The anticipatory woodwinds are back at the start of "Flight Research", the tinkling xylophones and chimes lending a featherweight sense of innocence. Westlake's writing is accomplished enough to take the listener on a coherent journey throughout each track: a brief injection of timpani and snares lends a militaristic, adventurous air to Dylan's story; a beefy brass ostinato raises the adrenaline, before the woodwinds bring everything down to a more personal level. This intelligent, multi-faceted approach with the orchestra is one of the many ways in which Westlake honours his legendary musical predecessors like John Williams. It's also humorous, as the brief jazzy interlude heard in "My Journey Starts Here" makes clear. The latter is also notable for its thrillingly adventurous second half, as the main theme reaches soaringly exciting proportions. "Dog Fight" begins and ends as a nostalgic throwback to another composer, Ron Goodwin and his wartime scores, bookending a complex, exciting assault from the Melbourne Symphony. "A Bird That Cannot Fly" dials everything down with a heartbreakingly beautiful woodwind and harp melody, one that captures the story's more tragic dimensions. "Pavane" is similarly poignant, a graceful piano solo performed by Michael Kieran Harvey giving way to solo violin, underlined with a sense of hope and optimism. "Take Your Positions" bubbles away tentatively before rhythmic strings and shakuhachi wood flute (making its first appearance in the score) lend a forthright sense of purpose.

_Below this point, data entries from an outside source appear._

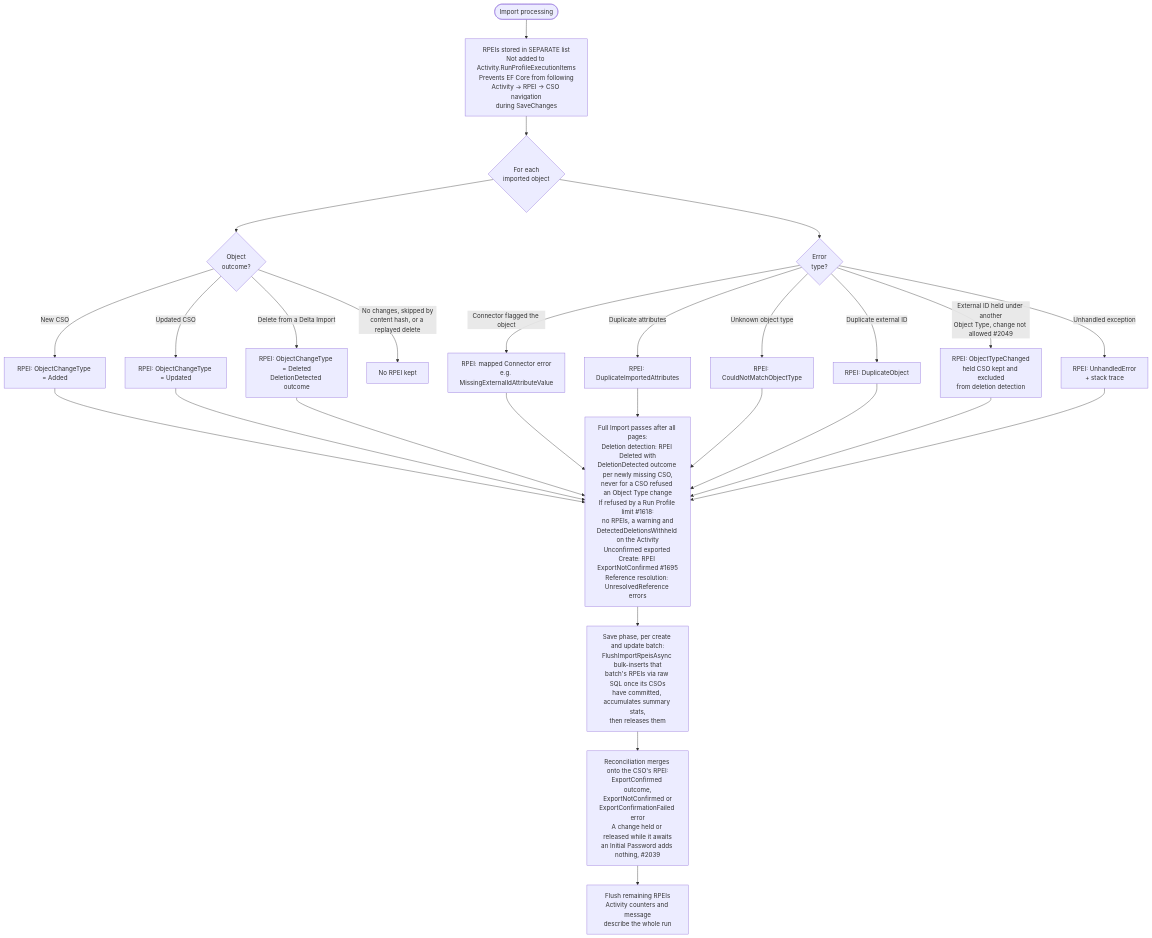
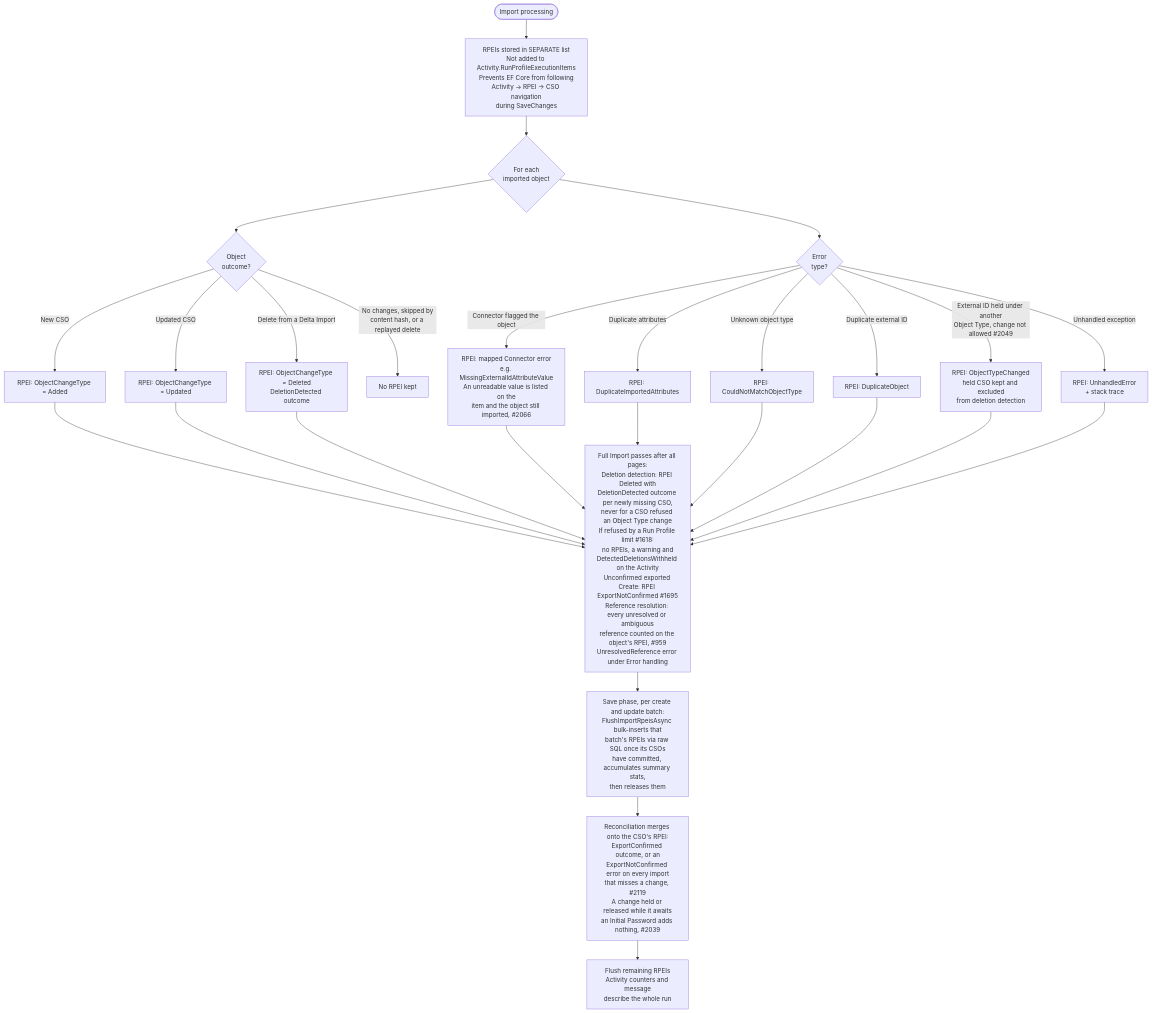
Before and after one commit to TetronIO/JIM: the second of 6 diagrams in engineering/developer/diagrams/ACTIVITY_AND_RPEI_FLOW.md, drawn with Mermaid. The commit also changed other lines of this file and 5 other files, not shown here.

````diff
--- a/engineering/developer/diagrams/ACTIVITY_AND_RPEI_FLOW.md
+++ b/engineering/developer/diagrams/ACTIVITY_AND_RPEI_FLOW.md
@@ -74,35 +74,35 @@
 ```mermaid
 flowchart TD
     ImportStart([Import processing]) --> SeparateList[RPEIs stored in SEPARATE list<br/>Not added to Activity.RunProfileExecutionItems<br/>Prevents EF Core from following<br/>Activity -> RPEI -> CSO navigation<br/>during SaveChanges]
 
     SeparateList --> PerObject{For each<br/>imported object}
 
     PerObject --> Success{Object<br/>outcome?}
     Success -->|New CSO| AddedRPEI[RPEI: ObjectChangeType = Added]
     Success -->|Updated CSO| UpdatedRPEI[RPEI: ObjectChangeType = Updated]
     Success -->|Delete from a Delta Import| DeletedRPEI[RPEI: ObjectChangeType = Deleted<br/>DeletionDetected outcome]
     Success -->|No changes, skipped by<br/>content hash, or a replayed delete| NoRPEI[No RPEI kept]
 
     PerObject --> Error{Error<br/>type?}
-    Error -->|Connector flagged the object| ConnRPEI[RPEI: mapped Connector error<br/>e.g. MissingExternalIdAttributeValue]
+    Error -->|Connector flagged the object| ConnRPEI[RPEI: mapped Connector error<br/>e.g. MissingExternalIdAttributeValue<br/>An unreadable value is listed on the<br/>item and the object still imported, #2066]
     Error -->|Duplicate attributes| DupAttrRPEI[RPEI: DuplicateImportedAttributes]
     Error -->|Unknown object type| TypeRPEI[RPEI: CouldNotMatchObjectType]
     Error -->|Duplicate external ID| DupObjRPEI[RPEI: DuplicateObject]
     Error -->|External ID held under another<br/>Object Type, change not allowed #2049| TypeChangedRPEI[RPEI: ObjectTypeChanged<br/>held CSO kept and excluded<br/>from deletion detection]
     Error -->|Unhandled exception| UnhandledRPEI[RPEI: UnhandledError<br/>+ stack trace]
 
     AddedRPEI --> PostPasses
     UpdatedRPEI --> PostPasses
     DeletedRPEI --> PostPasses
     ConnRPEI --> PostPasses
     DupAttrRPEI --> PostPasses
     TypeRPEI --> PostPasses
     DupObjRPEI --> PostPasses
     TypeChangedRPEI --> PostPasses
     UnhandledRPEI --> PostPasses
 
-    PostPasses[Full Import passes after all pages:<br/>Deletion detection: RPEI Deleted with<br/>DeletionDetected outcome per newly missing CSO,<br/>never for a CSO refused an Object Type change<br/>If refused by a Run Profile limit #1618:<br/>no RPEIs, a warning and<br/>DetectedDeletionsWithheld on the Activity<br/>Unconfirmed exported Create: RPEI ExportNotConfirmed #1695<br/>Reference resolution: UnresolvedReference errors]
+    PostPasses[Full Import passes after all pages:<br/>Deletion detection: RPEI Deleted with<br/>DeletionDetected outcome per newly missing CSO,<br/>never for a CSO refused an Object Type change<br/>If refused by a Run Profile limit #1618:<br/>no RPEIs, a warning and<br/>DetectedDeletionsWithheld on the Activity<br/>Unconfirmed exported Create: RPEI ExportNotConfirmed #1695<br/>Reference resolution: every unresolved or ambiguous<br/>reference counted on the object's RPEI, #959<br/>UnresolvedReference error under Error handling]
     PostPasses --> Batches[Save phase, per create and update batch:<br/>FlushImportRpeisAsync bulk-inserts that<br/>batch's RPEIs via raw SQL once its CSOs<br/>have committed, accumulates summary stats,<br/>then releases them]
-    Batches --> Reconcile[Reconciliation merges onto the CSO's RPEI:<br/>ExportConfirmed outcome,<br/>ExportNotConfirmed or<br/>ExportConfirmationFailed error<br/>A change held or released while it awaits<br/>an Initial Password adds nothing, #2039]
+    Batches --> Reconcile[Reconciliation merges onto the CSO's RPEI:<br/>ExportConfirmed outcome, or an<br/>ExportNotConfirmed error on every import<br/>that misses a change, #2119<br/>A change held or released while it awaits<br/>an Initial Password adds nothing, #2039]
     Reconcile --> FinalFlush[Flush remaining RPEIs<br/>Activity counters and message<br/>describe the whole run]
 ```
````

The graceful "Do Emus Dream of Flying?" reinstates the more lyrical material, all the while building a sense of adventurous spirit through the noble horns. "The Final Challenge" builds into a surprisingly imposing piece of brassy action, evokes more memories of Goodwin's classic 1960s scores, in-between featuring plenty of sprightly interaction between the strings and woodwinds. "Is There a Movie on this Flight?" reinstates the solo piano and wavering violin from the earlier "Pavane", this time embellished with the Celtic-sounding tones of Hannah Coleman's recorder.
"Tokyo By Night" is a bustling piece of brassy action music before the score's lengthiest track, "The Competition", runs the gamut of emotions from anxious anticipation to adrenaline-fuelled excitement and, finally, rapturous joy. The track is also embellished with the thunderous sound of Japanese Taiko drums and again the Shakuhachi, adding a sense of geographical specificity whilst also amplifying the power of the music. The resonant piano chords and strings partway through meanwhile are pure James Horner. The score then resolves itself with the emotionally cathartic "For as Long as It Takes" before the album proper is wrapped up with song "Learn to Live", performed by artist Lior.
There aren't enough good things to say about a score like Paper Planes. It's incredibly energising and satisfying to see a composer like Nigel Westlake honouring the richly entertaining sound of beloved family film scores, but at the same time this is clearly no mere pastiche but a personal, deeply felt piece of work. Criss-crossed by resonant thematic ideas and beautifully performed by the Melbourne Symphony, Paper Planes proves that sometimes the old ways are the best. It's set to be one of the film score highlights of 2015. At the current time this album is not available from Amazon, but the CD can be found at the ABC Shop, the album can be downloaded from iTunes or streamed from Spotify.